Ed-tech grants target remedial college courses

Carnegie Mellon University’s Community College Open Learning Initiative will receive $2.5 million for the development of web-based open learning platforms for “gatekeeper courses,” or introductory-level classes that students must pass to enter a field of study. (See “Program goes beyond open course model.”)

With community college classrooms filling up during the current economic downturn, these gatekeeper courses are more popular than ever, and many students are left on lengthy waiting lists, forced to delay their education.

The New York-based National Center for Academic Transformation (NCAT) will get $1.8 million to help community colleges redesign remedial math classes that lack sufficient technology integration. Previous course redesigns at NCAT partner institutions have resulted in an average 51-percent increase in course completions and an average 37-percent reduction in instructional costs.

“We are targeting the best new ideas that hold the greatest promise for improving the odds for low-income young adult learners,” said Hilary Pennington, director of education, postsecondary success, and special initiatives for the Bill & Melinda Gates Foundation. “The power of technology is its ability to connect people, foster collaboration, empower learners and teachers, and challenge the status quo.”

College officials said they’ve always expected adults returning to school to require remedial classes, but an old phenomenon is becoming an escalating problem: Recent high school graduates coming to campus often lack basic skills in algebra.

“Remedial math courses are always one of the very large programs in community colleges,” said Boggs, of the American Association of Community Colleges. “We’re getting more students in remedial courses … because math is one of the most prominent obstacles for student success.

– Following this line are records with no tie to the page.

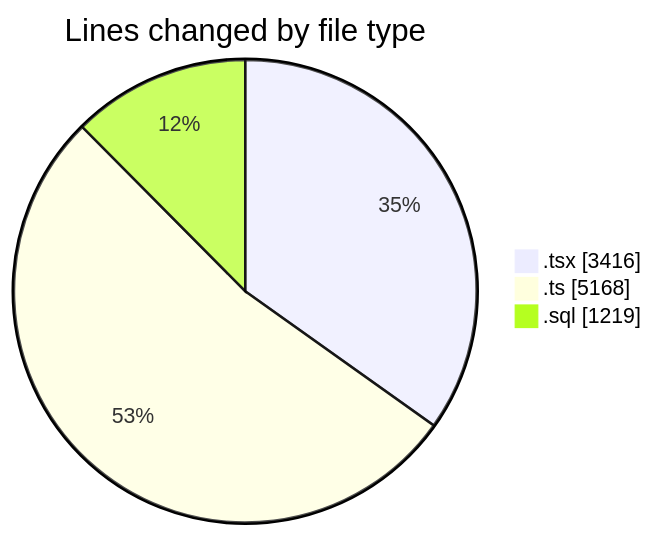
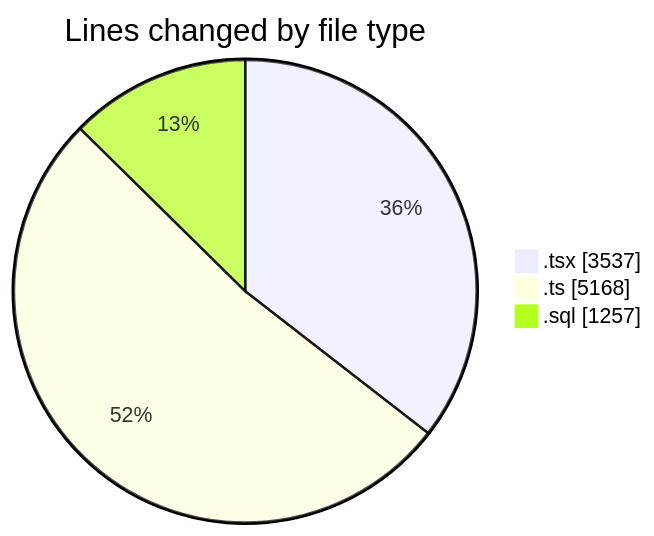
Before and after one commit to lephambinh05/code-tracking: the first of 2 diagrams in 2025-09-05/hiai-phf/README.md, drawn with Mermaid. The commit also changed other lines of this file and 1 other file, not shown here.

````diff
--- a/2025-09-05/hiai-phf/README.md
+++ b/2025-09-05/hiai-phf/README.md
@@ -80,7 +81,7 @@
 ```mermaid
 pie showData
 title Lines changed by file type
-".tsx" : 3416
+".tsx" : 3537
 ".ts" : 5168
-".sql" : 1219
+".sql" : 1257
 ```
````
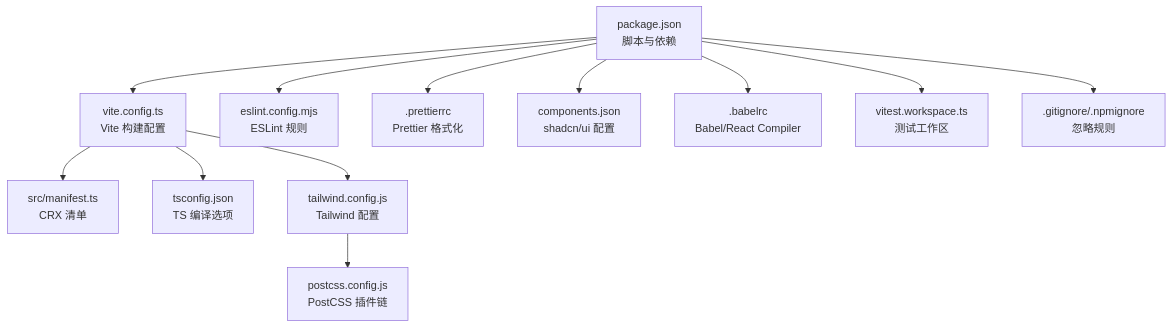
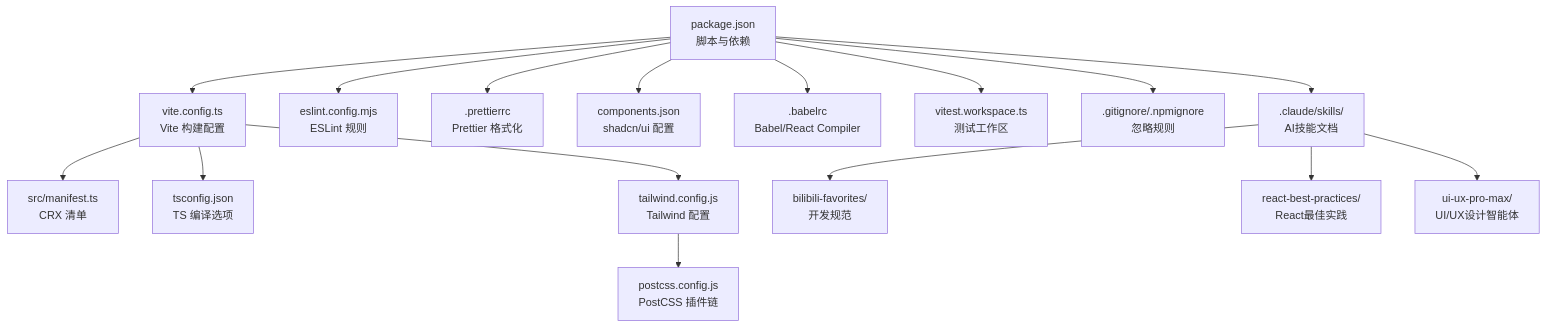
The first of 3 diagrams in .qoder/repowiki/zh/content/开发指南/开发指南.md (RadiumAg/bilibili-favorites), drawn with Mermaid before and after one commit. The commit also changed other lines of this file and 27 other files, not shown here.

````diff
--- a/.qoder/repowiki/zh/content/开发指南/开发指南.md
+++ b/.qoder/repowiki/zh/content/开发指南/开发指南.md
@@ -61,14 +68,18 @@
 ```mermaid
 graph TB
 A["package.json<br/>脚本与依赖"] --> B["vite.config.ts<br/>Vite 构建配置"]
 B --> C["src/manifest.ts<br/>CRX 清单"]
 B --> D["tsconfig.json<br/>TS 编译选项"]
 B --> E["tailwind.config.js<br/>Tailwind 配置"]
 E --> F["postcss.config.js<br/>PostCSS 插件链"]
 A --> G["eslint.config.mjs<br/>ESLint 规则"]
 A --> H[".prettierrc<br/>Prettier 格式化"]
 A --> I["components.json<br/>shadcn/ui 配置"]
 A --> J[".babelrc<br/>Babel/React Compiler"]
 A --> K["vitest.workspace.ts<br/>测试工作区"]
 A --> L[".gitignore/.npmignore<br/>忽略规则"]
+A --> M[".claude/skills/<br/>AI技能文档"]
+M --> N["bilibili-favorites/<br/>开发规范"]
+M --> O["react-best-practices/<br/>React最佳实践"]
+M --> P["ui-ux-pro-max/<br/>UI/UX设计智能体"]
 ```
````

It’s not something [adult learners] tend to recall as easily as other subjects.”


Bill and Melinda Gates Foundation

National Center for Academic Transformation

American Association of Community Colleges